Serum metal ion levels after second-generation metal-on-metal total hip arthroplasty

Arch Orthop Trauma Surg. 2010 Dec;130(12):1447-50. doi: 10.1007/s00402-010-1056-9. Epub 2010 Jan 29.


Introduction: Metal-on-metal bearings for total hip arthroplasty are increasing in popularity. However, metal ion toxicity, metal hypersensitivity, and metal carcinogenicity are the causes concern for patients with metal-on-metal hip replacement. We investigated serum levels of cobalt and chromium ions in patients with successfully implanted second-generation metal-on-metal total hip arthroplasty (THA) using PINNACLE-A (DePuy, Warsaw, IN, USA).

Materials and methods: Thirty-three patients underwent primary cementless THA with the use of a 36-mm femoral head PINNACLE-A with a metal-on-metal articulation. Blood samples were taken preoperatively, at 3 months, and at 1 year, and levels of cobalt and chromium were determined.

Results: At 3 months, levels of both cobalt and chromium had increased significantly compared with preoperative levels. There were no significant differences between levels of either metal at 3 months and 1 year.

Conclusion: Patients with metal-on-metal THA had higher circulating levels of metal ions than before arthroplasty at 3 months, with no additional significant increases at 1 year in this study.

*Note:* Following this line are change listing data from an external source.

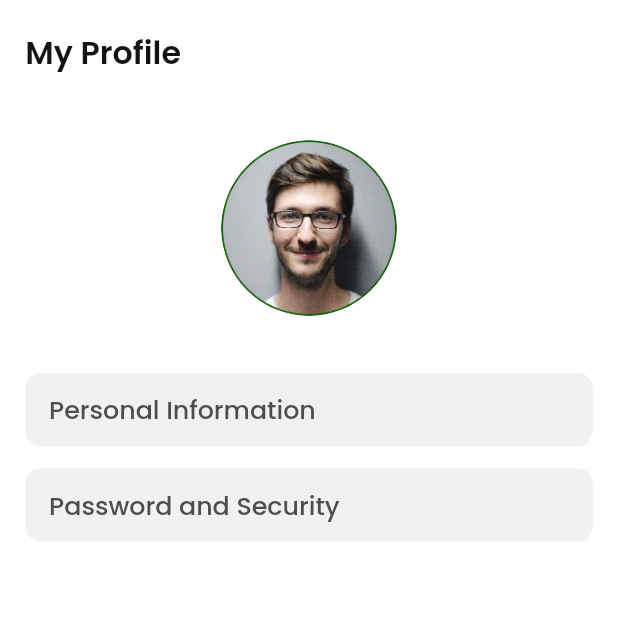
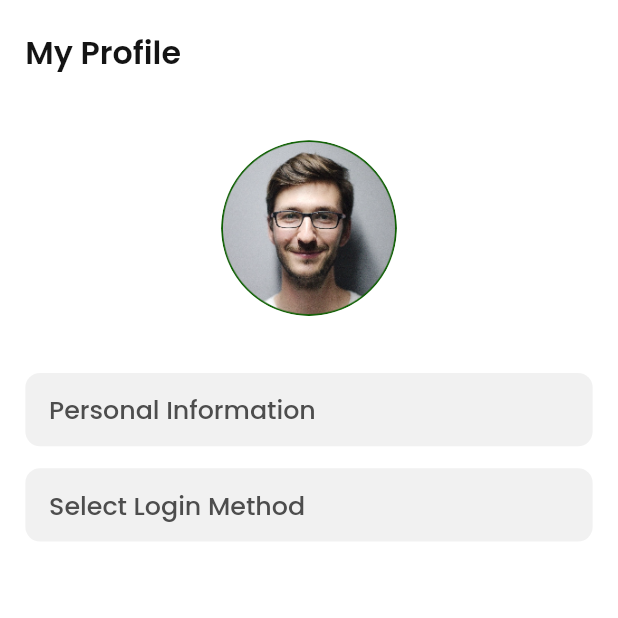
Before and after one commit to sachingupta2006/farm_flow_delivery, a Flutter app: the Profile screen opened directly, on a phone screen of 412 x 824 dp, the top half of it. Run offline on Flutter 3.47's test engine with Material 2 defaults, Android fonts, the phone set to English and light mode, and no system bars; our stand-ins replace another_flushbar, flutter_dash, flutter_screenutil, flutter_svg, flutter_switch, get and 8 more.

Commit message:
changes in design

```diff
--- a/lib/View/Profile/profile.dart
+++ b/lib/View/Profile/profile.dart
@@ -106,7 +106,7 @@ class _ProfileState extends State<Profile> {
                       Get.to(() => const PersonalInfo());
                     }),
                     sizedBoxHeight(15.h),
-                    profRow('Password and Security', () {
+                    profRow('Select Login Method', () {
                       Get.to(() => const PasswordSecurity());
                     }),
                   ],
```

MeSH terms

  • Adult
  • Aged
  • Aged, 80 and over
  • Arthroplasty, Replacement, Hip / instrumentation*
  • Chromium / blood*
  • Cobalt / blood*
  • Female
  • Hip Prosthesis*
  • Humans
  • Male
  • Middle Aged
  • Prosthesis Design
  • Time Factors


  • Chromium
  • Cobalt